the space of 14 months. Twelve contracts, arguably worth
billions of dollars, in fourteen months. There is a journalist in
Caracas, Cesar Batiz, who
grew suspicious of Derwick’s business, partially due to the
fact that he had previously
worked in the electricity sector. Batiz started asking questions
about Derwick Associates, questions that any competent journalist
would ask: why was this company favoured over others? Why did the
government grant so many contracts to a company without a track
record? How come no calls for public tenders were made? Who decided
what, where, when? How much public money was spent? Have the projects
been completed? Who are the people behind Derwick? In sum, the sort
of questioning to be expected by any company doing public deals in
any democracy.

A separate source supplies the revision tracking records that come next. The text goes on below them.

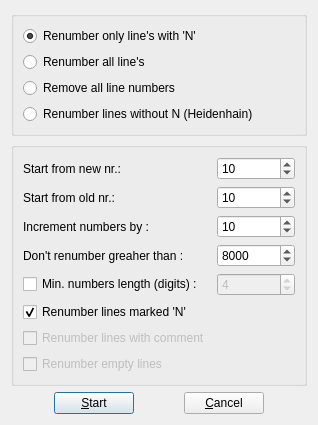
Qt form src/renumberdialog.ui (GCodeProjects/GCodeWorkShop) before a commit.
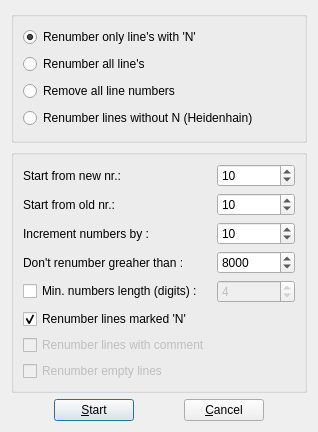
The same form after that commit. Icons and pictures are not drawn.

Patch:
```diff
--- a/src/renumberdialog.ui
+++ b/src/renumberdialog.ui
@@ -10,7 +10,7 @@
     <x>0</x>
     <y>0</y>
     <width>318</width>
-    <height>420</height>
+    <height>432</height>
    </rect>
   </property>
   <property name="sizePolicy">
```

The trouble is that Venezuela is not a
democracy, and Derwick Associates is not a regular company. All
contracts granted to Derwick were necessarily decided by an
unidentified high official, who, almost certainly, received a
nice commission from the deal. The Venezuelan contract system is a
revolving door of sorts, whereby those granting contracts condition
their granting on the basis of percentage of commissions. And so
Batiz started digging and found a few road blocks. His enquiries took
him to public institutions that point blank refused to answer his
legitimate questions. So he upped the ante, and took some of the
parties to court, which refused point blank to force public servants
to release public information about contracts paid for with public
money. There is no such thing as the Freedom of Information Act in
Chavez’s socialist paradise. Batiz’s editor, Eleazar Diaz Rangel,
took an interest in the story, and went himself to the Prosecutor’s
Office to formally request an investigation. Again,
nothing came of it.

Derwick did not respond to Batiz, his
articles, or his requests for information. Instead, it
sued Oscar Garcia Mendoza, a banker, in a Florida court, for
supposedly orchestrating a «defamation campaign». It did
not sue Batiz. It did not sue his editor, Diaz Rangel. It did not sue
the newspaper where Batiz works, Ultimas Noticias. No. Derwick rather
sued a banker with no connection to either Batiz, Diaz Rangel, or
Ultimas Noticias. It did not sue in Venezuela, but in the USA. It did
not sue in Spanish, but in English, thus facilitating spread of
information about its actions online. One can only ask: why?

findings never received much publicity in Venezuela. Just another
scandal, during the most corrupt administration our utterly corrupt
country has ever had. Very few eyebrows rose there. But then
Derwick instructed its New York-based lawyers to sue Oscar Garcia
Mendoza in Florida, and people started talking about it. Bloggers
started questioning the move, and published
more information about the affair. And so Derwick, a totally
obscure company of two people, went from anonymity to the
of research of US Federal Agencies. If there was ever a prize for
not to counter bad press, surely Derwick is a deserving winner.
Their strategy, of suing, threatening, publishing communiqués,
and harassing critics can only be termed as imbecilic
in the disused psychological meaning, for, expectedly, it
has produced the exact opposite results from those desired.

year ago, only a handful of people knew about Derwick. Now
governments know about Derwick, banks know about Derwick, authorities
know about Derwick, even Wikipedia
has an entry on Derwick, and worse of all, Google and its ubiquitous
archives have many more
entries about Derwick.

So here is a piece of free,
unsolicited advice for companies, like Derwick Associates or
trying to deal with perfectly valid criticism: be discreet, fly
quietly into the horizon in your Falcon 2000 with your fraudulent
fortune, knowing that the more you scream and attack, the more
attention you will receive. As another blogger aptly put it:
bloggers and journalists is never, ever, a good strategy.  

Tomado de How not to counter criticism: the Derwick Associates case